Steel parts: Disposals with grinding chambers and stainless steel parts avoid corrosion and frequently last longer.
Simple installation: Easy installation is made possible by the quick-mount or EZ-mount feature, which uses a turn-and-lock technique to fasten the disposal to the sink.
Multiple grinding stages: While premium versions can feature up to three distinct grinding stages, basic models only have one, making it difficult to grind tough things like corn cobs and bones.
Quiet operation: Some garbage disposals have sound-dampening components such as insulation surrounding the disposal, nylon-coated grinding gear, insulated mounting baffles, sound baffles at the sink entrance, and flexible mounting connections to lessen excessive vibration. The manufacturer does not disclose the decibel level of a disposal, but CR tests and assesses the noise in their lab.
Warranty: Think twice before paying extra for a longer warranty because garbage disposals typically last 11 years, which is longer than most warranties. Exclusive to Home Depot is the brand Everbilt. Each model includes a power cord and mounting hardware. Depending on the model’s horsepower, warranties can last anywhere from three to ten years. (One particular model includes a lifetime warranty.)
We’re Only A Phone Call Away!
Need a garbage disposal installation or repair? Big B’s Plumbing has you covered. We’ve installed thousands of disposals over the years and are ready to install yours.
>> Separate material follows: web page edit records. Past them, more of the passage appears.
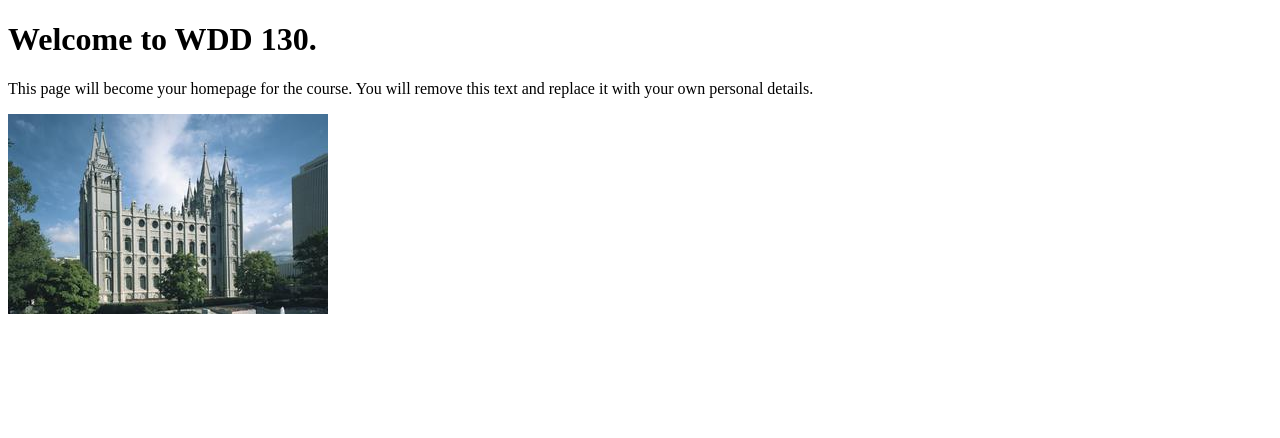
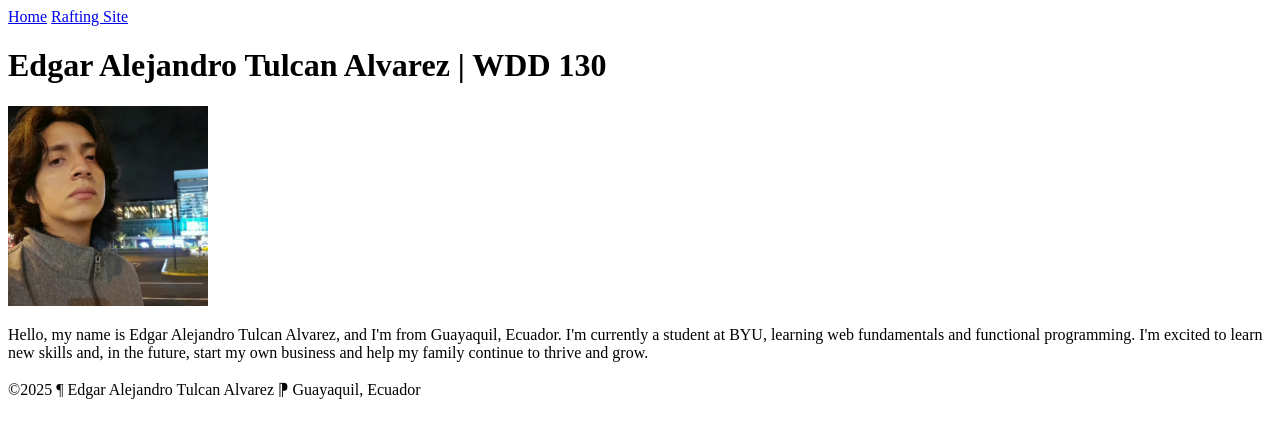
Before and after one commit to edgartulcan/wdd130, a plain HTML site: page index.html in a window 1280 px wide. Drawn offline with Linux system fonts and the light colour scheme.

Commit message:
W01 Home page

```diff
--- a/index.html
+++ b/index.html
@@ -3,12 +3,22 @@
     <head>
         <meta charset="UTF-8">
         <meta name="viewport" content="width=device-width, initial-scale=1.0">
-    <title>WDD 130 | Personal Homepage</title>
+        <title>Edgar Alejandro Tulcan Alvarez | WDD 130</title>
     </head>
     <body>
-    <h1>Welcome to WDD 130.</h1>
-    <p>This page will become your homepage for the course. You will remove this text and replace it with your own personal details.</p>
-
-    <img src="images/salt-lake-temple.jpg" alt="The Salt Lake Temple.">
+        <header>
+            <nav>
+                <a href="#">Home</a>
+                <a href="wwr/">Rafting Site</a>
+            </nav>
+        </header>
+        <main>
+            <h1>Edgar Alejandro Tulcan Alvarez | WDD 130</h1>
+            <img src="images/profile.jpg" alt="Edgar Tulcan Profile Picture" width="200">
+            <p>Hello, my name is Edgar Alejandro Tulcan Alvarez, and I'm from Guayaquil, Ecuador. I'm currently a student at BYU, learning web fundamentals and functional programming. I'm excited to learn new skills and, in the future, start my own business and help my family continue to thrive and grow.</p>
+        </main>
+        <footer>
+            <p>©2025 ¶ Edgar Alejandro Tulcan Alvarez ⁋ Guayaquil, Ecuador</p>
+        </footer>
     </body>
 </html>
```
Also changed, not shown: images/profile.jpg (added). Lines whose indentation alone changed are shown as unchanged.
Our team of plumbing experts is standing by whether you’re in Murrieta, Temecula, or San Diego.